According to experts, one in five teens and young adults under 30 has to care for a parent or close relative who suffers from mental health issues.

It's an exhausting responsibility for people like Patricia Grammond.

"It was a lot of love to give. A lack of energy, and a lot of culpability," said Grammond, who has spent her life looking after a relative.

In an effort to ease the pressure, Quebec will finance an existing organization that already supports caregivers.

They're called Reseau Avant de Craquer (the 'Before-you-Collapse' Network), which until now, was geared towards supporting caregivers committed to the elderly.

This new initiative is specifically aimed at youth.

"First of all, recognize these youths with a problem, we want to accompany them through the process," said Quebec junior health minister Lionel Carmant.

A total of 35 mental health professionals will be hired with the specific goal of reaching out to teenagers and young adults who face the responsibility of caring for a parent or friend who suffers from mental health.

The outreach workers will have a background in specialized education, psychotherapy and social work says the program's director Rene Cloutier.

"Thousands of young caregivers in Quebec need to be identified and supported so that they can live their life as young people as best as possible and preserve their own mental health," said Cloutier.

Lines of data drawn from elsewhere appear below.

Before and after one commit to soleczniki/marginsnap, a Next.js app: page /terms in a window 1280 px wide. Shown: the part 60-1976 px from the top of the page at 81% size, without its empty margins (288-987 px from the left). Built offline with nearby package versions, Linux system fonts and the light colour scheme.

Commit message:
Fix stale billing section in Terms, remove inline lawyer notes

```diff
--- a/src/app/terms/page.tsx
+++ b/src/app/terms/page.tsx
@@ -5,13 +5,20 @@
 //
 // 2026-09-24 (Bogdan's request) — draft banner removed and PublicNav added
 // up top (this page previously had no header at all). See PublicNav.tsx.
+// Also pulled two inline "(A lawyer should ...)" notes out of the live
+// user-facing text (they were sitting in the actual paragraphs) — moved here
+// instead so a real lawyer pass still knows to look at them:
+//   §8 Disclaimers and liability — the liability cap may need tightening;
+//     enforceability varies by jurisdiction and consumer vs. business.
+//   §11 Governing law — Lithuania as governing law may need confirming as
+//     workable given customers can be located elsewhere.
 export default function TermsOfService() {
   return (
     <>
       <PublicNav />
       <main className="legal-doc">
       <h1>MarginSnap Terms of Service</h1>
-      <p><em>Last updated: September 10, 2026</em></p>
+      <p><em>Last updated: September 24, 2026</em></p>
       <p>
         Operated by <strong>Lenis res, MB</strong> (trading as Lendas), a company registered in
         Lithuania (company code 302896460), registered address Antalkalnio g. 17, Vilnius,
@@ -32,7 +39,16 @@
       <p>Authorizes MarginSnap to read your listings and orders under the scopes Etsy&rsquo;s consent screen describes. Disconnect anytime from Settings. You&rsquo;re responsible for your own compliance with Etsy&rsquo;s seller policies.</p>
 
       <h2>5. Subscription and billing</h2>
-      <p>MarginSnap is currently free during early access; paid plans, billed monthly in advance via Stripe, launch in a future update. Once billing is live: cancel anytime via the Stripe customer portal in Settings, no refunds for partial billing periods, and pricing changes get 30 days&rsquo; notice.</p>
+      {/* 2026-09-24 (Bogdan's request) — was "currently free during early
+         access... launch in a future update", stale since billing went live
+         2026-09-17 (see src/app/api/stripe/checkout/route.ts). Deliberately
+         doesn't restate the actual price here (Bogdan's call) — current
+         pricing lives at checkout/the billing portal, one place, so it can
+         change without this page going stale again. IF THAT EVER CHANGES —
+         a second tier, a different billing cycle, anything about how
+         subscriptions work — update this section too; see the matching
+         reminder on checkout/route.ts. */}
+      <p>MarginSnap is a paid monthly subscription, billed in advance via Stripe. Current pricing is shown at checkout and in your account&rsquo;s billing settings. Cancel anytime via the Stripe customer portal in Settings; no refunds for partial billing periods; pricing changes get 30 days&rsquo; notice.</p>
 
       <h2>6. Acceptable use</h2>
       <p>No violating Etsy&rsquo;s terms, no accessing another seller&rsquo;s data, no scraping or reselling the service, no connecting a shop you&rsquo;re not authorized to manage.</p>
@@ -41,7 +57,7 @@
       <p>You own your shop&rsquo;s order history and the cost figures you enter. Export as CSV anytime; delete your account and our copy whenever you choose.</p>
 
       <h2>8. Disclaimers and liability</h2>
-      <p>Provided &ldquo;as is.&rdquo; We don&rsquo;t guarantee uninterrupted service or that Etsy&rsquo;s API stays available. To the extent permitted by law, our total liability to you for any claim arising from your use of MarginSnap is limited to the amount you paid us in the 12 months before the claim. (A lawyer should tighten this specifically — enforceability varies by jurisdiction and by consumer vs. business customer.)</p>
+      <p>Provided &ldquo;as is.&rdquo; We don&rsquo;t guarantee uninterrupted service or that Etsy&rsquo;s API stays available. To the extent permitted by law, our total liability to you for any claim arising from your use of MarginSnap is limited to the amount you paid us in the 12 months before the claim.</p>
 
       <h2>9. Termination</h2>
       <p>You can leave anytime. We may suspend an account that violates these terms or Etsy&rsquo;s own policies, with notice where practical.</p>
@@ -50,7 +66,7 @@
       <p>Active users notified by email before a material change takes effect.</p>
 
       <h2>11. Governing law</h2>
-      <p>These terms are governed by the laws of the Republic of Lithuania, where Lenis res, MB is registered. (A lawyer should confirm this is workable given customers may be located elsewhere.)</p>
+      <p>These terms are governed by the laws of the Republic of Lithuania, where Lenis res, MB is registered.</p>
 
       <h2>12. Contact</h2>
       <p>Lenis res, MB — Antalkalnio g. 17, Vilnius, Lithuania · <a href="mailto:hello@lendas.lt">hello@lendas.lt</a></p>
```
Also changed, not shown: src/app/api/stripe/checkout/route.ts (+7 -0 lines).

They will make sure the caregivers won't burn out or fall into depression themselves.

"I want the professional and the persons giving help to [caregiver] to really help them" said Grammond, who says such a relief program would have made a huge difference in her life.

Carmant admitted it won't make up for the shortage of psychiatric care in the province, but said the program will at least offer resources to some.

"Waiting lists have decreased from 28,000 to 20,000, we have hired 500 mental health professionals but obviously there's been an increase in the number of demand due to the pandemic, by about 40 per cent," he said.

The project has $7.5 million in funding over five years from Quebec. Another $1.7 million from the Support for Relatives organization will also be provided to carry out the initiative.

If the program works out, Carmant said it will be expanded across Quebec. 

- With files from The Canadian Press